CHICAGO – A packed audience at Philadelphia’s International House was treated to a free screening of the recently released documentary “The Film Black Friday.” “Black Friday is a solution-based film that deals with how Blacks deal with money, and the importance of “Black folks leaving a financial legacy.” The film showing was followed by lively panel discussion and Q&A that included the writer and director of the film Rick Mathis, members of the cast, music legend Kenny Gamble and members of the Justice Or Else Coalition, Tahira A. X Austin and Eric Muhammad.
The film asked five questions: If you die would you leave bills or benefits? Did your parents talk to you about money (management) as a child? What was the impact of integration on the Black community? What is the current economic state of Blacks in America? How can Blacks on a large scale practice group economics and support Black-owned businesses?
Not only does the film heighten economic awareness and financial responsibility, and financial literacy, it offers solutions on how to better manage the $1.2 trillion that leaves the Black community annually.
During a sit down with The Final Call, film director Mathis said he feels this documentary will motivate the community to deal more positively with its dollars.
“The awesome response that we’re getting with this film, I think means Black Friday is going to go down in history as one of our most profound documentaries of all times. I think it’s going to spark something in us that’s going to motivate us to change the way we spend money.”
Mr. Mathis said the purpose of the film is to offer practical solutions and to actually spark dialogue. He believes once the Black community achieves a level of financial literacy “we can start offering practical solutions.”
One practical solution is increasing support of Black businesses. “During the year 2016, through the use of social media, we want to document one million Black business transactions. This is a support Black business challenge. The way this will be done is each time you make a purchase at a Blackowned business, you take a photo, or short video of that business with your smart phone and post it on Instagram with the hashtag #Onemilliontransactions and #BlackFridayChallenge.”
In addition, Mr. Mathis said, challenge others to do the same and to rate the business you spend your money with.
Concerning the history of Black economic development, Mr. Mathis said, “In the film we talk about Black Wall Street, Rosewood and a lot of the other communities that flourished during the pre-integration period.”
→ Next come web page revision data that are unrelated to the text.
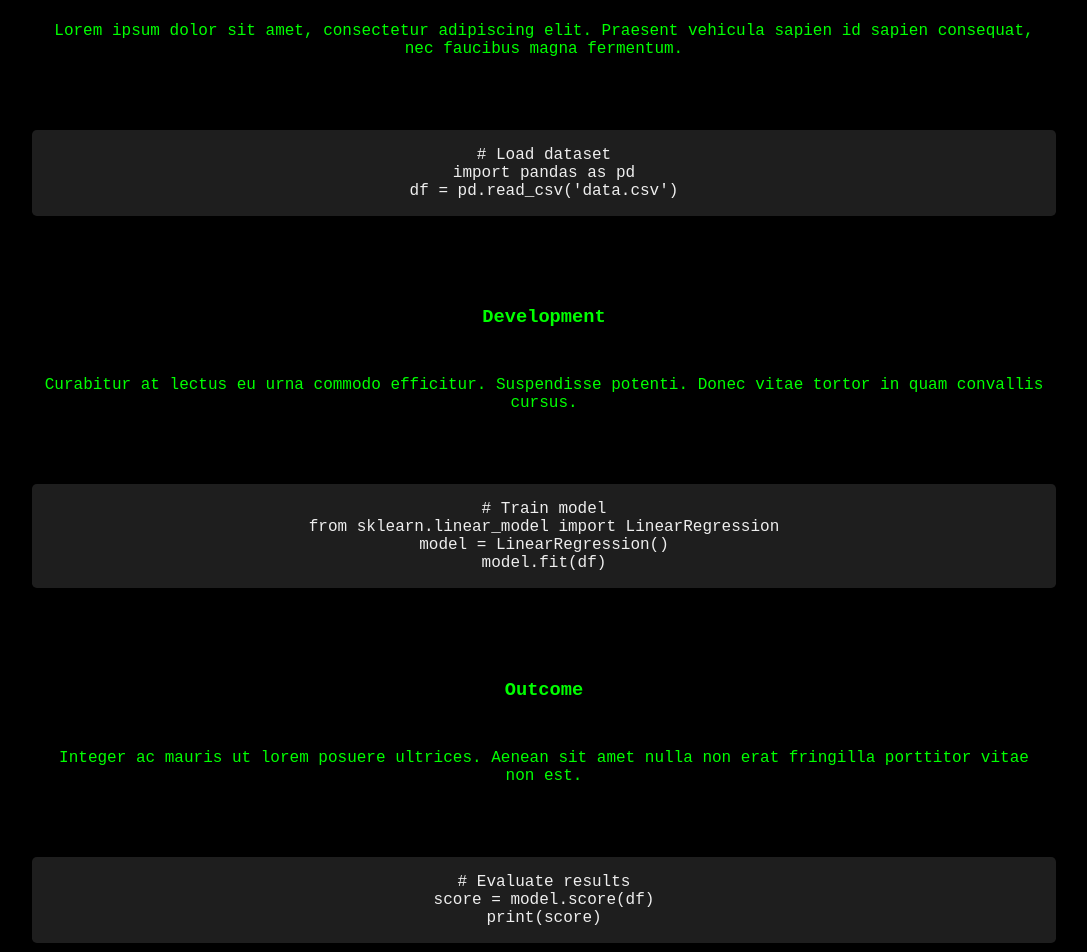
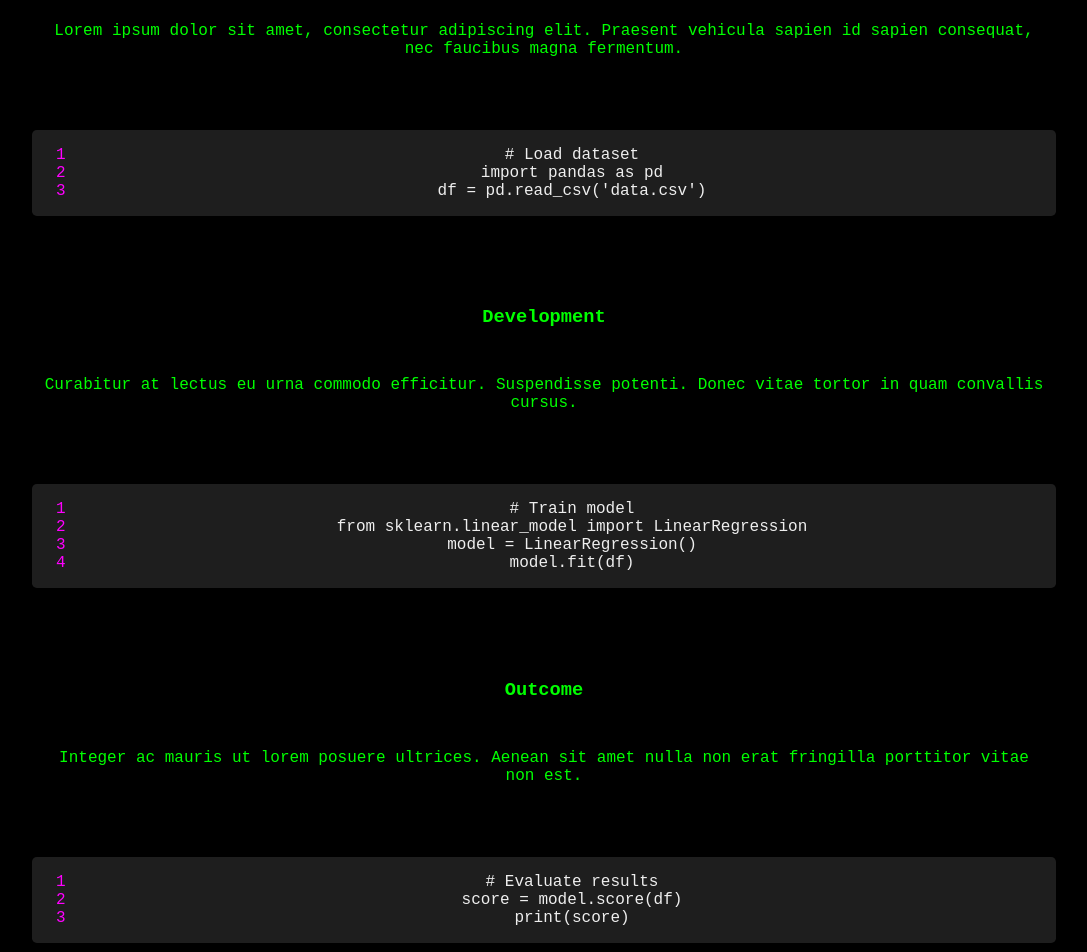
Before and after one commit to itsace003/PORTFOLIO-2, a plain HTML site: page project-one.html in a window 1280 px wide. Shown: the part 240-1192 px from the top of the page, without its empty margins (96-1183 px from the left). Drawn offline with nearby package versions, Linux system fonts and the light colour scheme.

Commit message:
style: add line numbers to project code blocks

```diff
--- a/project-one.html
+++ b/project-one.html
@@ -37,27 +37,30 @@
                 <h3 class="work-card-title">Introduction</h3>
                 <p class="work-card-desc">Lorem ipsum dolor sit amet, consectetur adipiscing elit. Praesent vehicula sapien id sapien consequat, nec faucibus magna fermentum.</p>
 <div class="code-block">
-<pre><code># Load dataset
-import pandas as pd
-df = pd.read_csv('data.csv')
-</code></pre>
+    <ol>
+        <li><code># Load dataset</code></li>
+        <li><code>import pandas as pd</code></li>
+        <li><code>df = pd.read_csv('data.csv')</code></li>
+    </ol>
 </div>
                 <h3 class="work-card-title">Development</h3>
                 <p class="work-card-desc">Curabitur at lectus eu urna commodo efficitur. Suspendisse potenti. Donec vitae tortor in quam convallis cursus.</p>
 <div class="code-block">
-<pre><code># Train model
-from sklearn.linear_model import LinearRegression
-model = LinearRegression()
-model.fit(df)
-</code></pre>
+    <ol>
+        <li><code># Train model</code></li>
+        <li><code>from sklearn.linear_model import LinearRegression</code></li>
+        <li><code>model = LinearRegression()</code></li>
+        <li><code>model.fit(df)</code></li>
+    </ol>
 </div>
                 <h3 class="work-card-title">Outcome</h3>
                 <p class="work-card-desc">Integer ac mauris ut lorem posuere ultrices. Aenean sit amet nulla non erat fringilla porttitor vitae non est.</p>
 <div class="code-block">
-<pre><code># Evaluate results
-score = model.score(df)
-print(score)
-</code></pre>
+    <ol>
+        <li><code># Evaluate results</code></li>
+        <li><code>score = model.score(df)</code></li>
+        <li><code>print(score)</code></li>
+    </ol>
 </div>
             </div>
         </section>
--- a/style.css
+++ b/style.css
@@ -434,8 +434,39 @@ img {
 .blog-container { row-gap: var(--mb4); }
 .blog-container h3 { margin-bottom: var(--mb1); color: var(--first-color); }
 .blog-container p { margin-bottom: var(--mb3); }
-.code-block { background:#1e1e1e; color:#eee; padding:1rem; margin-bottom:var(--mb4); border-radius:0.3rem; font-family:monospace; overflow-x:auto; box-shadow:0 0 10px rgba(0,0,0,0.5); }
-.code-block pre{ margin:0; white-space:pre-wrap; }
+.code-block {
+    background: #1e1e1e;
+    color: #eee;
+    padding: 1rem;
+    margin-bottom: var(--mb4);
+    border-radius: 0.3rem;
+    font-family: 'Courier New', monospace;
+    overflow-x: auto;
+    box-shadow: 0 0 10px rgba(0, 0, 0, 0.5);
+}
+
+.code-block ol {
+    counter-reset: line;
+    margin: 0;
+    padding: 0 0 0 3rem;
+}
+
+.code-block li {
+    list-style: none;
+    white-space: pre;
+    position: relative;
+    padding-left: 0.5rem;
+}
+
+.code-block li::before {
+    counter-increment: line;
+    content: counter(line);
+    position: absolute;
+    left: -2.5rem;
+    color: #ff00ff;
+}
+
+.code-block pre { margin: 0; white-space: pre-wrap; }
 /*MEDIA QUERIES*/
 
 @media screen and (min-width: 769px) {
```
“Many of these communities with their Black owned businesses were destroyed by race riots and by building interstates directly through Black owned districts, communities.”
Giving a shout out to the Honorable Minister Louis Farrakhan, the director said he was in the audience when Min. Farrakhan spoke in Atlanta promoting the Justice Or Else! Gathering that marked the 20th Anniversary of the Million Man March. He listened to what the Minister said concerning Dr. King and using Black spending power.
“I said, ‘wow, this is right in line with the film.’ In fact, before each showing of the film a portion of Dr. King’s speech discussing ‘redistributing the pain’ through economic withdrawal is played. So I tried to get an interview with him afterwards but for whatever reason it didn’t happen. But that doesn’t mean that it won’t happen. We still projecting and still putting it out there that it will happen.”
As part of a day long Kwanzaa celebration, featuring Dr. Maulana Karenga, the Justice Or Else coalition! Will host a second screening of The Film Black Friday. The screening will occur Dec. 28 at the Audenried Universal Charter High School at 3301 Tasker St. in South Philadelphia.